Hostels, motels, hospedajes or whatever else they call themselves become a harbouring ground for all the different animals that the guy before you introduced to the bed, whilst toilets have a 50/50 chance of being clean and comfortable. Hot water becomes a luxury, whilst in some countries all you need is a cold gush of water to cool you off.
Is it all worth it you may ask? Absolutely yes! It is hard and it is not always fun, but looking back on the last seven months, frankly, I can hardly believe where we’ve been and what we’ve seen so far. And I can’t wait to see more, to touch more, to be more. A whole new culture awaits us after New Zealand, something that is so alien to us, I can’t even imagine how we will manage to get along – for one, the need of normal toilets might be a deal breaker! But just the thought of what lies out there puts a smile on my face and energy in my legs as we tempt yet another hike up the mountains (why do these hikes always go UP?).
What you got to learn is that you need to pace yourself. Whereas in the beginning we hardly needed any breaks, now we need one every so often, just relaxing, doing nothing. We learned that it’s important sometimes to just sit back and read a book, and let everyone else travel in what seems like a killer pace, jumping from one attraction to the next. We learned that it is okay to “waste” a day watching TV, googeling stuff or just going to the movies. We are creatures of habit after all!
So we hauled our asses back into the car and left Westport and its adorable seals behind us and made our way further south. Whilst Tintin was no car to relax in, at least the seat had begun to shape into the form of my butt! The highway made its way along the coast, giving us plenty of opportunities to pull aside and take in the view.
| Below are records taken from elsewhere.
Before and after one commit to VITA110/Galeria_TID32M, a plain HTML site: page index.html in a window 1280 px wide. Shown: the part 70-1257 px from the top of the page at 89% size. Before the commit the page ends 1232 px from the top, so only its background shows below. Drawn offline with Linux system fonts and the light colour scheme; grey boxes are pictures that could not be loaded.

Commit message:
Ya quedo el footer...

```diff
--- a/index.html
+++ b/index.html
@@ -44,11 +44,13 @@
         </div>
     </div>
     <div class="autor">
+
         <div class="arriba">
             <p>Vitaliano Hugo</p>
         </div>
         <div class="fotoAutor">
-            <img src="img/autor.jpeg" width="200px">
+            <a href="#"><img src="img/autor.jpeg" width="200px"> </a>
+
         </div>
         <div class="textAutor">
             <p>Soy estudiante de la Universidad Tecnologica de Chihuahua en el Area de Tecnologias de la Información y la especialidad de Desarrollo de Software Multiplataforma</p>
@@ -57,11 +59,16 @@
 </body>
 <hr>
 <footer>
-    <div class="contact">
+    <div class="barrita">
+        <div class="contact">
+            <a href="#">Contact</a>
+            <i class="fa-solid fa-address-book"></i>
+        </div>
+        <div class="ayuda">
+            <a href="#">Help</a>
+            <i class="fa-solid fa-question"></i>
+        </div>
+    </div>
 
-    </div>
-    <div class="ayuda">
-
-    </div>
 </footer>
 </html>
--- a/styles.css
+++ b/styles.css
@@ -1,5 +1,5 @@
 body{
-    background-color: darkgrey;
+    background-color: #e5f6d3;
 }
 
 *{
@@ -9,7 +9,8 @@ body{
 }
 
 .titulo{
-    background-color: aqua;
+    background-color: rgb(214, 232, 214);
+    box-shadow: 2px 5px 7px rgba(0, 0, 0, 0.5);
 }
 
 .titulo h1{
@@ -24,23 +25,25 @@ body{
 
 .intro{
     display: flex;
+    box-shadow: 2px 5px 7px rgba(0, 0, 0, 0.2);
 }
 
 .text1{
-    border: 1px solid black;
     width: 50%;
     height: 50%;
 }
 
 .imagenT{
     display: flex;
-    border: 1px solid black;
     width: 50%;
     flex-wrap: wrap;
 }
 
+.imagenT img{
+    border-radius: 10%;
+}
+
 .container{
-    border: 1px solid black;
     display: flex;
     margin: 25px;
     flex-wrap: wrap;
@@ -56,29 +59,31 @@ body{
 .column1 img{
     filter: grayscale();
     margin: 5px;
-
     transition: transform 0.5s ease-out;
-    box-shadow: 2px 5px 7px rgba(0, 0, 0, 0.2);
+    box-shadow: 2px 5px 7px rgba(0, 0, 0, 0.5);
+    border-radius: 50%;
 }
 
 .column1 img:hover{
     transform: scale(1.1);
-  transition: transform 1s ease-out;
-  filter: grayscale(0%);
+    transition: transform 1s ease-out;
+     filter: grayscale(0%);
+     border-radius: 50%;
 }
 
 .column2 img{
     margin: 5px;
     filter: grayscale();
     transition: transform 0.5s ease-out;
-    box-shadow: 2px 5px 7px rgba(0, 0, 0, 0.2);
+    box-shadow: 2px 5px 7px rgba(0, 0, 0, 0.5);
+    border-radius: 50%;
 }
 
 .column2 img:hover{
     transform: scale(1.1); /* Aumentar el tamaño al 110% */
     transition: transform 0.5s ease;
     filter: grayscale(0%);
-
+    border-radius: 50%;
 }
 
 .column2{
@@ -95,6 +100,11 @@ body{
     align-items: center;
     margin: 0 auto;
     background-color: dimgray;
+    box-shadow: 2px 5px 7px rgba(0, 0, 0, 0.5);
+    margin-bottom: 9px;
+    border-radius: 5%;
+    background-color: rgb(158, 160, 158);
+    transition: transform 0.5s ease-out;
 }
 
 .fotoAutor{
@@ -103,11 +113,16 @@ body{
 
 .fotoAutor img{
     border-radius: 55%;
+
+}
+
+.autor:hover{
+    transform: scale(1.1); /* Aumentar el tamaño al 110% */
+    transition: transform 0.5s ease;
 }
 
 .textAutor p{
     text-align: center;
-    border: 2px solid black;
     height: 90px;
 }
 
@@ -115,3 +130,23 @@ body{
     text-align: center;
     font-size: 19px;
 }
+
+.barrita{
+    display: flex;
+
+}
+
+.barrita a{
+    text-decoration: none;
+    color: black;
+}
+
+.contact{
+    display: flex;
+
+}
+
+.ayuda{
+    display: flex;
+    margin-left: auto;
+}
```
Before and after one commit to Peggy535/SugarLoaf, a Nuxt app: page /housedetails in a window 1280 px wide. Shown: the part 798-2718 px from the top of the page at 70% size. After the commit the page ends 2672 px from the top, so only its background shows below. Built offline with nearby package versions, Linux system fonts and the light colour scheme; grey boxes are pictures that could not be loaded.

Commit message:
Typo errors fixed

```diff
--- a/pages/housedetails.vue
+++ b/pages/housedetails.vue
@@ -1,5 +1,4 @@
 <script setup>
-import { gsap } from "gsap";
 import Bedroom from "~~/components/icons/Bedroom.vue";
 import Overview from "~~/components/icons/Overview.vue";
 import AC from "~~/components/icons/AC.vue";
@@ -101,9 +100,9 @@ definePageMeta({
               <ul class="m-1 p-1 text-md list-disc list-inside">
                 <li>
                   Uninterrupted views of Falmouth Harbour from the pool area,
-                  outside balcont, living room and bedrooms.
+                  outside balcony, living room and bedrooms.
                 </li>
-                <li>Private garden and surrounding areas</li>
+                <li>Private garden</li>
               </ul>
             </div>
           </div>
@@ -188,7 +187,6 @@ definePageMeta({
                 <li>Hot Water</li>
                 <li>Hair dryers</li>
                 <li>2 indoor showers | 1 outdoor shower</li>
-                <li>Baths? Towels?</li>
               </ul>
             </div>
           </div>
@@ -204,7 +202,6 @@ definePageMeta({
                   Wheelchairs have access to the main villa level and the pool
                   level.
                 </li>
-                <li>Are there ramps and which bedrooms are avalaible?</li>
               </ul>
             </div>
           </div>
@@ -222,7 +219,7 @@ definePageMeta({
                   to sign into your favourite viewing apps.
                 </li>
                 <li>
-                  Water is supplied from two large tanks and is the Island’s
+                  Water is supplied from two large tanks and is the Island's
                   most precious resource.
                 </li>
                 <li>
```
Again we were struck with the similarities we found between New Zealand and Ireland, especially when it came to its coasts and inland. Whilst driving I had to ask myself though, why the heck all English territories had to drive on the left side? Did they ride their horses on the left as well or what happened? With this somewhat important question unanswered we continued, the radio silenced by the hills. As we neared Punakaiki and its pancakes (ah sorry, pancake rocks as they call it!) we wondered if this little fella was the last living descendant of the dinosaurs. I mean, look at his talons!
Punakaiki is a ‘must stop’ when driving on the west coast. For one, it’s for free! Secondly, my butt needed the workout, and frankly, Tintin was getting on my nerves. It was also a great opportunity to use the bathroom. Oh, and yes, there was also something to see!
Why pancake rocks you ask? Well, I guess whoever discovered these rock formations first was in desperate need of some American style IHOP, and could not get rid of that delicious smell of freshly made pancakes. Off he went in search of the nearest breakfast joint, leaving his befuddled partner with the slogan, “Darn pancakes! Rocks I see, pancakes I want!” His partner being a little on the slow side, mistakenly took this as ‘Pancake Rocks’ and scribbled the first graffiti of the place on one of the slates, forever naming this park for what it is called now.
Whilst I loaded this load of BS to Ronni, she non-comically just took command of the camera and took a picture of me!
Alas, it was time to get a move on and as we left the pancakes behind, I wondered if anyone would believe my take of the story or not. But there is no rest for the wicked (and the travelling) and soon we were lured into the beautiful village of Rapahoe where we would rest again, listen to the waves crash against the shore and watch the beautiful sunsets over the Tasman sea.